Prudent visitors shop for snacks to tote in their backpacks: keks (plain butter cookies), crackers, tubes of caviar paste, fresh fruit, and candy bars.
Most cafes serve smorbrod (open-faced sandwiches) cafeteria style - convenient for those who don't speak Norwegian and can simply select by pointing.
Some tourists take to the Norwegian practice of eating open-faced sandwiches with a knife and fork. Two favorites are karbonade med lok (ground beef or veal patties spiced with nutmeg, fried, topped with sauteed onions and parsley, and served on a slice of paper-thin slice of grain bread) and reke (a mound of tiny shrimp on a slice of thin white bread spread with mayonnaise and garnished with lemon).
A low-budget lunch alternative is varme polser (hot dogs), sold at street stands. This long, skinny Norwegian version is served with sweet brown mustard and chopped raw onions. The hot dogs are wrapped in lefse, a soft unleavened bread made of mashed potatoes and flour.
As a visitor from Minnesota commented after sampling the unusual hot-dog wrap and while watching a hockey game, ``they sure serve a lot of potatoes over here.''
Late-afternoon brings a chance to warm up in a local cafe and sample pastries and Solo, a tart Norwegian citrus soda. Viennerbrod, Danish pastries, Napoleons, and eclairs filled with custard or whipped cream are popular, but Norwegians especially love their vafler (waffles). They are not eaten at breakfast here but rather at teatime or for dessert. They are baked in heart-shaped irons and served cold, spread with butter and jam or a sprinkling of sugar.
Olympic spectators fortunate enough to be invited to a Norwegian home might taste homemade smorbrod, vafler, and an assortment of cookies and cakes, such as blotkake, Norway's traditional birthday sponge cake, cut in multiple layers and spread with a fruit whipped-cream blend or the more subtle Fyrstekake, Prince's Cake, which consists of a rich pastry-like dough filled with ground almonds and topped with a lattice crust.
After watching figure-skating practice, American tourist Mike Hilder, from Washington, D.C., raved about his experience staying in a private home where he was treated to a breakfast of smoked salmon, scrambled eggs, and caviar.

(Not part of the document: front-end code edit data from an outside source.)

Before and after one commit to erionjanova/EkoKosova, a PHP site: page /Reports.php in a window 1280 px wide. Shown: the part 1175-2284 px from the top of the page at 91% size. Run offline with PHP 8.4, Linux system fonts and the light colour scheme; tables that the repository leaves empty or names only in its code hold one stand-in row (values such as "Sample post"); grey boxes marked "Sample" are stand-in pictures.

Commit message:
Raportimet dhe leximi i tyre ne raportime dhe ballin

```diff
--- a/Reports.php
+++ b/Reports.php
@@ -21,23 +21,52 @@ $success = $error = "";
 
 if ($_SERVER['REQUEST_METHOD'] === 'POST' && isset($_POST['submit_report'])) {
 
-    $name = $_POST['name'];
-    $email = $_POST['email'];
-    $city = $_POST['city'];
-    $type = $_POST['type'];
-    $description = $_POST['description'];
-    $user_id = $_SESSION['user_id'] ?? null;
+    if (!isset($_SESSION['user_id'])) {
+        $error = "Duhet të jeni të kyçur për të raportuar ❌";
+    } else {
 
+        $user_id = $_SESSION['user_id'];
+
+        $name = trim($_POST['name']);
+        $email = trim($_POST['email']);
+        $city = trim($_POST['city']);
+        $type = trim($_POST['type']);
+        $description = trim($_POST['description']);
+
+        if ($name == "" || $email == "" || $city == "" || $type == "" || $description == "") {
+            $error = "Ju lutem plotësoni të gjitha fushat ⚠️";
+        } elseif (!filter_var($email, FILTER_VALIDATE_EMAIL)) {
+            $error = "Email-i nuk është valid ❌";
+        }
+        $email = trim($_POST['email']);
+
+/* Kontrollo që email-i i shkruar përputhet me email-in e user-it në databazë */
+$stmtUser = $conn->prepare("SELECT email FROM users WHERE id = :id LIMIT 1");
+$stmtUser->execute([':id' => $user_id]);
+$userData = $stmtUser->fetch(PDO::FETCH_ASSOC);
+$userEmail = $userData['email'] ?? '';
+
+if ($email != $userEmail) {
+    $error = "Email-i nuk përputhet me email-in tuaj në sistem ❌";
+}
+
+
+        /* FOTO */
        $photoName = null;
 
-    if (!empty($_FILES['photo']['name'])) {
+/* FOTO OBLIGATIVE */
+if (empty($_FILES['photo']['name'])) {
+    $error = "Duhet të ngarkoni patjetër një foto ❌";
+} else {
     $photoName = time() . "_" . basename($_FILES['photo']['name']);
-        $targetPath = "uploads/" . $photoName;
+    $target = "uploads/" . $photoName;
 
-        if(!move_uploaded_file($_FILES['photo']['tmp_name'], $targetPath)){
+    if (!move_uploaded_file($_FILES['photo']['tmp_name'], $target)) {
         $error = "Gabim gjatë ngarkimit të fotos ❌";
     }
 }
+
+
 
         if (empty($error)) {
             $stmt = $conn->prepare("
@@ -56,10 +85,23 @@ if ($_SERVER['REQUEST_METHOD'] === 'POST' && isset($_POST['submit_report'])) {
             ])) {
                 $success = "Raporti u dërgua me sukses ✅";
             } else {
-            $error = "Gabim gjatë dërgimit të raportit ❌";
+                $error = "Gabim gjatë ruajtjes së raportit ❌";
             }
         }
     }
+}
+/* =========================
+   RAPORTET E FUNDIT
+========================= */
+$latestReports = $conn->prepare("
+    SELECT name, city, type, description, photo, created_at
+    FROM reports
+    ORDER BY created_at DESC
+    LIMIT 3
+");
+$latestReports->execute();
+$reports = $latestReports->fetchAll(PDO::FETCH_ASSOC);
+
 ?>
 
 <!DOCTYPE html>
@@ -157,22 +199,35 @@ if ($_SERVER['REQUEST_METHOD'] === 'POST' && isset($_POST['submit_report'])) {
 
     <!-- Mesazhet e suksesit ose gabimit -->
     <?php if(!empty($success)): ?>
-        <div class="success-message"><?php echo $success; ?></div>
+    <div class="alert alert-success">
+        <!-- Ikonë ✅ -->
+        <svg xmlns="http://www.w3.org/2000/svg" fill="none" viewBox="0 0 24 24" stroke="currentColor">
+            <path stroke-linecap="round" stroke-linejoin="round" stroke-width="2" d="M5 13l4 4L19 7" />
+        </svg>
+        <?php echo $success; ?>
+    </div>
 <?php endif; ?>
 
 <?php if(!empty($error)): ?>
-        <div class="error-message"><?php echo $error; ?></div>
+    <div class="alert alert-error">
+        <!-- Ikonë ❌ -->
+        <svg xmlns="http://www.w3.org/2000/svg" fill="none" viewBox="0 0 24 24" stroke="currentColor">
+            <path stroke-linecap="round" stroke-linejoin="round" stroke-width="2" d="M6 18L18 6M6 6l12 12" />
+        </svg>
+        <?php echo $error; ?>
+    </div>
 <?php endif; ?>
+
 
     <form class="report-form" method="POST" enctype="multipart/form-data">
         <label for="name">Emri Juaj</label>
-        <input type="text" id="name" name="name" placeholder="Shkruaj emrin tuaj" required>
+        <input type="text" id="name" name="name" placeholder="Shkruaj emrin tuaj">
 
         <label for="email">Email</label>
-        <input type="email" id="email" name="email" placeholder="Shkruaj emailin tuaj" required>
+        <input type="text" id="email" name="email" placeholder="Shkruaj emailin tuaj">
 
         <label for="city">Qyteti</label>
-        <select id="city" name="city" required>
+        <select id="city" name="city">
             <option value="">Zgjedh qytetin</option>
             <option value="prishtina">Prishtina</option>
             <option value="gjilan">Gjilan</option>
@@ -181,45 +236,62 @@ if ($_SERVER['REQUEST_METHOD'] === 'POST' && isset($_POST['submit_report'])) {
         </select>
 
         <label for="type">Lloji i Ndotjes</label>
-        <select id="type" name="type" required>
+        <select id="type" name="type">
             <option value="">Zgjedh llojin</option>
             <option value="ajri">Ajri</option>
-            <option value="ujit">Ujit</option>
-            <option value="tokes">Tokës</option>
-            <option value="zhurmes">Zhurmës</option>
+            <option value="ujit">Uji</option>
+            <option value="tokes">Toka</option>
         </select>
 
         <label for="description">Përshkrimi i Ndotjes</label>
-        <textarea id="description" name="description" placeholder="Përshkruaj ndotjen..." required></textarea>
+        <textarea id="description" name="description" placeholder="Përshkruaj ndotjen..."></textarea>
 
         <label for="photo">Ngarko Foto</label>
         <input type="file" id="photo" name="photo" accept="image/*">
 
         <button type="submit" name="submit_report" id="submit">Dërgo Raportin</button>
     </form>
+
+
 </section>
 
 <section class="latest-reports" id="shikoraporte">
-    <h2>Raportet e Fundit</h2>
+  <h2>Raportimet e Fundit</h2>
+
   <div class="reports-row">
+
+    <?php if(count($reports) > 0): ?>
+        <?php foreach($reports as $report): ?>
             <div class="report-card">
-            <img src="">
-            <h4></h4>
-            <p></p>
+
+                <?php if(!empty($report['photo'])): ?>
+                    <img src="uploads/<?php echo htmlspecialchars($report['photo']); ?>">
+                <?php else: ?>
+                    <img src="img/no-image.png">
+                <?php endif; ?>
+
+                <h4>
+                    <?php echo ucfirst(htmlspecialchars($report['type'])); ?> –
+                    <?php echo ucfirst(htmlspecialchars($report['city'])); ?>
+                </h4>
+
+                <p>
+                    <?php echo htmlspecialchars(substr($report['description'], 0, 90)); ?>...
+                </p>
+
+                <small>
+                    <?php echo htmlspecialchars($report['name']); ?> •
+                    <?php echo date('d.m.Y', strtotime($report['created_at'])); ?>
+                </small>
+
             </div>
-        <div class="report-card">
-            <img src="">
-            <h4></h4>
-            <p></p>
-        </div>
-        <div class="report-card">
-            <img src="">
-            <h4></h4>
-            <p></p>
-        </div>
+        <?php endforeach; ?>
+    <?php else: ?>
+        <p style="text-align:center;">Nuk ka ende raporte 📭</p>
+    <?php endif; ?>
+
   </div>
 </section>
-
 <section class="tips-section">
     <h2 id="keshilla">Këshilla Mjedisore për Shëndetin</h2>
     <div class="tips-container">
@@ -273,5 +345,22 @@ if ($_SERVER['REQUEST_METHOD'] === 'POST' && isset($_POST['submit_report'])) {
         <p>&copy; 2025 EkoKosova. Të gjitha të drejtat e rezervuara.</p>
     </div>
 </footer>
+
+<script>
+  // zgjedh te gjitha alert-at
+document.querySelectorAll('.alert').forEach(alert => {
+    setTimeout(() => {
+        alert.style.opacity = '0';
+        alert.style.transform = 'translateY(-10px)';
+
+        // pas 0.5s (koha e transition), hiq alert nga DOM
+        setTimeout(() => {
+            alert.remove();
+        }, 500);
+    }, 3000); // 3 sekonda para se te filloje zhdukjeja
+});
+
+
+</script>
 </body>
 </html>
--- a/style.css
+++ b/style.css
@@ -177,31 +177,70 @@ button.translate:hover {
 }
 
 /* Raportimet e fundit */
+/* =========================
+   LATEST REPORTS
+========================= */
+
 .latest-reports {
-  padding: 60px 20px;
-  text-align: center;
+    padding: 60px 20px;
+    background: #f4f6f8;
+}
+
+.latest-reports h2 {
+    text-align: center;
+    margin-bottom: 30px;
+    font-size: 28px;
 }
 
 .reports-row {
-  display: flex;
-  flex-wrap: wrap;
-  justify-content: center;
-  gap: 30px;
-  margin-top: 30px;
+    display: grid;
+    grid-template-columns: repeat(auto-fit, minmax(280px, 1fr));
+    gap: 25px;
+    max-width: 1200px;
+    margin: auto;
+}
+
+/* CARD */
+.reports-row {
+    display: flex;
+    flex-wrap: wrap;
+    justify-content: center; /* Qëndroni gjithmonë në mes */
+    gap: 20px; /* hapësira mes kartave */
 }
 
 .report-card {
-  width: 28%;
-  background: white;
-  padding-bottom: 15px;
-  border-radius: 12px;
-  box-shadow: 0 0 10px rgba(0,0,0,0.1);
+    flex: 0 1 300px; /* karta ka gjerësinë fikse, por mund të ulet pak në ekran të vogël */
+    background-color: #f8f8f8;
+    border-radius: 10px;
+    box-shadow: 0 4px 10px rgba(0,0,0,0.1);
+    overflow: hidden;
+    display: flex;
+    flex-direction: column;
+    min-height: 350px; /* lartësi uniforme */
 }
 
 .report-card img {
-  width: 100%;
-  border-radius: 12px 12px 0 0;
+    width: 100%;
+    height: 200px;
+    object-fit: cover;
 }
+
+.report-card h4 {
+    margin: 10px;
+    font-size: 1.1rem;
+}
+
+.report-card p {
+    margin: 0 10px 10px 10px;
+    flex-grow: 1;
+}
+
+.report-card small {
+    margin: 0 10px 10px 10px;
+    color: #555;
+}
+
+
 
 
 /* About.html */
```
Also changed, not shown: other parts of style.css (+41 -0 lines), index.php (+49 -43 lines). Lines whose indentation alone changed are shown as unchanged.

He plans to buy several caviar tubes, which are less expensive and more available here than in the states.
He sums up his approach to Norwegian food: ``If it's white, it's right.''
The presentation is almost as enjoyable as the food itself. A host may use sterling silver and porcelain, or pewter and pottery, but both formal and casual tables are decorated with fresh flowers, candles, and colorful paper napkins.
Restaurants uphold this tradition, making dinner at a good restaurant a not-to-be-missed experience, despite the cost (up to $70 per person). Gloved servers bring silver trays of food arranged for eye appeal with colorful, intricate garnishes.
If you'd like to create a traditional Norwegian dinner, try roasting pork loin or baked pork ribs and sausages, adding some parboiled onions and potatoes to the roasting pan during the last half hour of cooking. Present the main course on a platter with tomato wedges and parsley. Norwegians might precede this with soup, and they'd accompany the pork with surkal, a sweet-sour cabbage dish, and lingonberries.